TASK ITEM
Find the string "meta" in the records. Copy each line that has it.

(Web page revision data)

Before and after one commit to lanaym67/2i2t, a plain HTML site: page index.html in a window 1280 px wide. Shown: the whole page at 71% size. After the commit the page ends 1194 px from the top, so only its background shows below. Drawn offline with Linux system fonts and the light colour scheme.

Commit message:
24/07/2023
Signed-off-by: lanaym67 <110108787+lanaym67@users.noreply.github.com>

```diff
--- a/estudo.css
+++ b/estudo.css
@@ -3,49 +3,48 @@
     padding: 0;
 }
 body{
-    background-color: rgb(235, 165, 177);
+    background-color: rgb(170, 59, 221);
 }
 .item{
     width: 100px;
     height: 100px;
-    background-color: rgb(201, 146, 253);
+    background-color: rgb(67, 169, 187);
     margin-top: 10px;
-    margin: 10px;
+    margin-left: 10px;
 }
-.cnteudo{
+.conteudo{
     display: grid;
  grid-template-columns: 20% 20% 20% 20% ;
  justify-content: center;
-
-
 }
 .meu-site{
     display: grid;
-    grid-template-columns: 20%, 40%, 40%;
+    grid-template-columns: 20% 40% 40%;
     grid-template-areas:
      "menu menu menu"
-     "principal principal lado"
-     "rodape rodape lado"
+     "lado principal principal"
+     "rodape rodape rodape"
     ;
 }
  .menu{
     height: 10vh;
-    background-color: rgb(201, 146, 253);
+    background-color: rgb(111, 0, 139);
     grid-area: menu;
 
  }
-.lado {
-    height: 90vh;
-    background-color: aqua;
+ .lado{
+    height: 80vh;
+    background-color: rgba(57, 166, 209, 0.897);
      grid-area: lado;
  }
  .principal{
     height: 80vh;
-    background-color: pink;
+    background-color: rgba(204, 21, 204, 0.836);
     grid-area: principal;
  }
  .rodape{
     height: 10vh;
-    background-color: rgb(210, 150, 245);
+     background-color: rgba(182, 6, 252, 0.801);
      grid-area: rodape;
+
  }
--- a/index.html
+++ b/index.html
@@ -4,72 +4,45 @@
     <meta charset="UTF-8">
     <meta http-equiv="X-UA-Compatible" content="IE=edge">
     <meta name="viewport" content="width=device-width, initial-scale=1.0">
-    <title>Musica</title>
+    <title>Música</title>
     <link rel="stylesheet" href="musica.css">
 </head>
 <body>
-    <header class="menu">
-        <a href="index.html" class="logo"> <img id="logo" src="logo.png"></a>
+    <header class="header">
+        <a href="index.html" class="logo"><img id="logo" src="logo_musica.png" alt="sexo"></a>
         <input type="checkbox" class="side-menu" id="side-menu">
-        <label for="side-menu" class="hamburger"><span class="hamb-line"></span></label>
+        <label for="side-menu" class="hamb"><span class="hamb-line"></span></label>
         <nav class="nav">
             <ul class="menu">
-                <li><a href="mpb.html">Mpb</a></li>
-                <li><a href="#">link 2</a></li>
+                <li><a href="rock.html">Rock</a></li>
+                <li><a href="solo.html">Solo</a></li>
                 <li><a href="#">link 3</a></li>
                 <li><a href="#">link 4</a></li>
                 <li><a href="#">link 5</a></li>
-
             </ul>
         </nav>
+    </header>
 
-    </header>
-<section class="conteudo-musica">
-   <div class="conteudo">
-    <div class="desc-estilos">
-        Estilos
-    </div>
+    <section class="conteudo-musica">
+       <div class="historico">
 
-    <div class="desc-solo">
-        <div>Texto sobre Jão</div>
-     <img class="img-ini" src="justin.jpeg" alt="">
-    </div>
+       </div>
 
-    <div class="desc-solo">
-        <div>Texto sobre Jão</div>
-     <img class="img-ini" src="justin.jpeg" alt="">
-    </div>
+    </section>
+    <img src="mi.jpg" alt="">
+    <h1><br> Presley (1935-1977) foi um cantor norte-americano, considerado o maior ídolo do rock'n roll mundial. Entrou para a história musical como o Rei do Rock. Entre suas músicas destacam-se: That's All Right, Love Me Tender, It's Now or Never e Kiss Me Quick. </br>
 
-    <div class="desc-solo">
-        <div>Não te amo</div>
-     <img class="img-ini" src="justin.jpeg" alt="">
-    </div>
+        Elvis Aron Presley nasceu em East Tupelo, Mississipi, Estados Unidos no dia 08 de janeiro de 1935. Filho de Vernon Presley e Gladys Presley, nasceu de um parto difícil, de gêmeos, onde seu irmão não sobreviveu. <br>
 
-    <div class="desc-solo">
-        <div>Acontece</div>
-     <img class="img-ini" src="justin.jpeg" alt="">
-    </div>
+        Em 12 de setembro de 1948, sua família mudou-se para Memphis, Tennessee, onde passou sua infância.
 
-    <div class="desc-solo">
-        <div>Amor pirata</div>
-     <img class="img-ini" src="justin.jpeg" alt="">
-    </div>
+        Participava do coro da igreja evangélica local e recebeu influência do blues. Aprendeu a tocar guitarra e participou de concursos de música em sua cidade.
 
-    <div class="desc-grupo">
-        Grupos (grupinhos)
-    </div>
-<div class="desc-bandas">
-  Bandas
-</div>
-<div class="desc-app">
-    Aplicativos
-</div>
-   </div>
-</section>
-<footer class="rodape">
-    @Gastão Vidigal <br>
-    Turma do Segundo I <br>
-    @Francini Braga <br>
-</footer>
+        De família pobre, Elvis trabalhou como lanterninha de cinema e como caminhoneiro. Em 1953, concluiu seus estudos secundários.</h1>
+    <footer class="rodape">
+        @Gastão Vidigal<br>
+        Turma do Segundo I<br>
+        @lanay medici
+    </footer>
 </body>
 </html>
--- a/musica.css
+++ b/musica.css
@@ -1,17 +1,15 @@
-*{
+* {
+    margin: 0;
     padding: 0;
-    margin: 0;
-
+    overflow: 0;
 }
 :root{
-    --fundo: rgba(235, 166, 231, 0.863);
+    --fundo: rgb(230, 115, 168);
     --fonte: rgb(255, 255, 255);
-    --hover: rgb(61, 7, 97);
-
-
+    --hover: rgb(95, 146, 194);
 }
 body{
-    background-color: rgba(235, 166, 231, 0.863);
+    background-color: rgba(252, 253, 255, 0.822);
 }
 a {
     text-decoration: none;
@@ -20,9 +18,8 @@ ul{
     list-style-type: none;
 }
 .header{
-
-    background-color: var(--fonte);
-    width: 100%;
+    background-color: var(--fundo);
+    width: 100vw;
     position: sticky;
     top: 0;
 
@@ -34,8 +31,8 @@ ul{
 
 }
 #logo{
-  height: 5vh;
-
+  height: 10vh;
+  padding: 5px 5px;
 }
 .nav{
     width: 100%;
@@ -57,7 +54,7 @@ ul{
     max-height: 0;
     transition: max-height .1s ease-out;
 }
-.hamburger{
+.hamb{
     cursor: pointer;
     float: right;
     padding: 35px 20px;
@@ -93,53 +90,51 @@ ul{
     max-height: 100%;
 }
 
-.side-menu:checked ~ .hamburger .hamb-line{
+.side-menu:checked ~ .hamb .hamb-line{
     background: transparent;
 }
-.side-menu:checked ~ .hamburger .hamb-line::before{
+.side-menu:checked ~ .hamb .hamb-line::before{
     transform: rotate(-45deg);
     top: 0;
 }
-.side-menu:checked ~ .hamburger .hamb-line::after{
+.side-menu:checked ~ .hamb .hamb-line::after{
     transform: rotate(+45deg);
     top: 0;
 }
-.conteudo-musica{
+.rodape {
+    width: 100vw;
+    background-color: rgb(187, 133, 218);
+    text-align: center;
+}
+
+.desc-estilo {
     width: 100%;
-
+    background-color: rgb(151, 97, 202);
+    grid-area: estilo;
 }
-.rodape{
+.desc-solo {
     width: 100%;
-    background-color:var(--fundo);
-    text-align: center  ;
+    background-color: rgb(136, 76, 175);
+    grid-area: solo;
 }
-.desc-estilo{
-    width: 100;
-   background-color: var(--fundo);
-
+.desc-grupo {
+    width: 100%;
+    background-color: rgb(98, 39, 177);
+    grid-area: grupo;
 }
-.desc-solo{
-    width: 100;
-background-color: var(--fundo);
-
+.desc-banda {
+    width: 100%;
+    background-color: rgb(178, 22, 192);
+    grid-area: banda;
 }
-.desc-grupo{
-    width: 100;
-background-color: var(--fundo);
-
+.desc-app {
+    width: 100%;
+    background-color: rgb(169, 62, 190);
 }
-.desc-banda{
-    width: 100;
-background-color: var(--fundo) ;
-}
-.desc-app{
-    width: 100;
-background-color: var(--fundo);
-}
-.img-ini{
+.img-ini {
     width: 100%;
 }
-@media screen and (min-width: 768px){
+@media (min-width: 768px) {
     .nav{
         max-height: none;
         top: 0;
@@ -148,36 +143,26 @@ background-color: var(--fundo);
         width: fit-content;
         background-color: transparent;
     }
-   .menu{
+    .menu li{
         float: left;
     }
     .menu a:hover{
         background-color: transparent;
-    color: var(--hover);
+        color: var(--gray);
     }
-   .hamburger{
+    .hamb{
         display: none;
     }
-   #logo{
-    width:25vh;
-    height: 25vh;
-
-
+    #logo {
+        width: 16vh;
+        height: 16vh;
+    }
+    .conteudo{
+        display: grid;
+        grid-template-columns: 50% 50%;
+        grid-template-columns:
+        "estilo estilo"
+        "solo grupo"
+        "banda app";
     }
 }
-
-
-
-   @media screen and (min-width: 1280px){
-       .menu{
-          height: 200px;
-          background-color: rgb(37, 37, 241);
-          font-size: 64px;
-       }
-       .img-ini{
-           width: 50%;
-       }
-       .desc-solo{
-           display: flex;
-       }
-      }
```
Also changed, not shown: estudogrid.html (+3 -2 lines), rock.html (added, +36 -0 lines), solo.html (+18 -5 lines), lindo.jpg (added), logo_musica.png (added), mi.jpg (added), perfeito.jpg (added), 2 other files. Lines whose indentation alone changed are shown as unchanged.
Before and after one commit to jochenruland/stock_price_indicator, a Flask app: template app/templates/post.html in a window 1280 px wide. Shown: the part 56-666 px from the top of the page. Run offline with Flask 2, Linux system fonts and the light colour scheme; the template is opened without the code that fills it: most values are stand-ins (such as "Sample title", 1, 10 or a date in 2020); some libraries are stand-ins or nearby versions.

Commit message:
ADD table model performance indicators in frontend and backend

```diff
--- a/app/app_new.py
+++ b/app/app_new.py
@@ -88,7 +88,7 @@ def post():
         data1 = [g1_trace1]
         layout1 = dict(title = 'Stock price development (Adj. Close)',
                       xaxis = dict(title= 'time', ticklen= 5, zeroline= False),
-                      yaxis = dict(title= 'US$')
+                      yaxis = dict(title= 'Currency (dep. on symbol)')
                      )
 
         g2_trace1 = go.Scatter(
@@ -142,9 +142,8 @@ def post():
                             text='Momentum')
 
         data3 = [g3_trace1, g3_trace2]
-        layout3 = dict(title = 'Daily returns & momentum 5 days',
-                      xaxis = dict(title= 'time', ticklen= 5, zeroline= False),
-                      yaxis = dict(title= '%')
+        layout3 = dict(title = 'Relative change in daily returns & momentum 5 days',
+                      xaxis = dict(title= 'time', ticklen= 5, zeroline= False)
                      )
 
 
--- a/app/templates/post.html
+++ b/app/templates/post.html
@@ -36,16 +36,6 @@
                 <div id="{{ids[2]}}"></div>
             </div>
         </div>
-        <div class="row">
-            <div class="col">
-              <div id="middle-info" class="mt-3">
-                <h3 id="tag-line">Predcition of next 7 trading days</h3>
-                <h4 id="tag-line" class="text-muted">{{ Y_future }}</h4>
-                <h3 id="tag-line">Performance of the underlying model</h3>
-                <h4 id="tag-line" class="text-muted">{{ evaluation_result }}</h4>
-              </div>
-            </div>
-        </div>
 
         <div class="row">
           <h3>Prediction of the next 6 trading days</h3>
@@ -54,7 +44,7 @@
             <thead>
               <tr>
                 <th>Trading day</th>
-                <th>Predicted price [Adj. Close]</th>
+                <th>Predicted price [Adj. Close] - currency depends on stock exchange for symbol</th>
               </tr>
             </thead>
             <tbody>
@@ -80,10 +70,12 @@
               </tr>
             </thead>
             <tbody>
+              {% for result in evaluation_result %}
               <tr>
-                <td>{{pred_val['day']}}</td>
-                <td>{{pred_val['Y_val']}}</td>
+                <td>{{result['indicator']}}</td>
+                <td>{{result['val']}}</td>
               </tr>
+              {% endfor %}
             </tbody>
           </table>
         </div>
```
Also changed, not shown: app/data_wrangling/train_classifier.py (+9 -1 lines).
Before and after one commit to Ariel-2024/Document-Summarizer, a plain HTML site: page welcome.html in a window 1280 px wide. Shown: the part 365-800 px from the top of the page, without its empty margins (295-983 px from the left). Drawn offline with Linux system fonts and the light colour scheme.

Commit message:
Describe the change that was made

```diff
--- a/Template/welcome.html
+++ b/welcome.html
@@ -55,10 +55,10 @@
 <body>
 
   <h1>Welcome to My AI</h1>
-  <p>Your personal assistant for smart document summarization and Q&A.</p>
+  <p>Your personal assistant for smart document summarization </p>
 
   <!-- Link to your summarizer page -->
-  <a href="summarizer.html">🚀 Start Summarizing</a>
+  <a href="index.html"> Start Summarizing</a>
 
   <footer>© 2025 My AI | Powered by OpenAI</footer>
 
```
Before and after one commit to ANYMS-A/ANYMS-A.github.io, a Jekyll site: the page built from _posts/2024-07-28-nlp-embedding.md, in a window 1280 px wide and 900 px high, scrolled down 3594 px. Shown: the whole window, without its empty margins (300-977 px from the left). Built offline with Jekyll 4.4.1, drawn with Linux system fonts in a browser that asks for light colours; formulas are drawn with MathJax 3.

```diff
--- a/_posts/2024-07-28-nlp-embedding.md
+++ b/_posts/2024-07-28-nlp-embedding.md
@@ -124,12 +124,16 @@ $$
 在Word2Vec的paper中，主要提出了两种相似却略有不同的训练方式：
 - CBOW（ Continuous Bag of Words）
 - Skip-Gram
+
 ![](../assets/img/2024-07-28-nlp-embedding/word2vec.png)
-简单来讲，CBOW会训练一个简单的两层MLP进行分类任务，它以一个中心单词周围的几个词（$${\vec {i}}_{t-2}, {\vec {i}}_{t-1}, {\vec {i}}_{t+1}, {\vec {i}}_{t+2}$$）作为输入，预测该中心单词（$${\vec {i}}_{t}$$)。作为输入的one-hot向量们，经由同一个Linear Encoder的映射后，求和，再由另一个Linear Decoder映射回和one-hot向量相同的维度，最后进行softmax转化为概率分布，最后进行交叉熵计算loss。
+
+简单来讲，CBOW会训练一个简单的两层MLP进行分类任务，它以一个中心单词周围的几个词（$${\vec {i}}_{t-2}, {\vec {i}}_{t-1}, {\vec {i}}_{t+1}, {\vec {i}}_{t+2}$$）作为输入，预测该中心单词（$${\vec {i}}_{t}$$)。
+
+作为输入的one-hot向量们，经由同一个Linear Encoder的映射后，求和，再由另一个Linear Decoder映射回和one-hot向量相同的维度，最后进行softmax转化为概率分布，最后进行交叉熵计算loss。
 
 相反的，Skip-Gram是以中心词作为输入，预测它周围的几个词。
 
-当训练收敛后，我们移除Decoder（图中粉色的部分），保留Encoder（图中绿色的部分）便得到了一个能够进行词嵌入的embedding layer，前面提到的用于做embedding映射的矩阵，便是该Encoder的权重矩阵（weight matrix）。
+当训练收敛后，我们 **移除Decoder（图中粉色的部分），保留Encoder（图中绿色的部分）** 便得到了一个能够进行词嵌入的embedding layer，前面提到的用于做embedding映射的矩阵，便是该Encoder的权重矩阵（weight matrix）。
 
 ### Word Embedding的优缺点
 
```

COMPLETED EXERCISE
     <meta charset="UTF-8">
     <meta http-equiv="X-UA-Compatible" content="IE=edge">
     <meta name="viewport" content="width=device-width, initial-scale=1.0">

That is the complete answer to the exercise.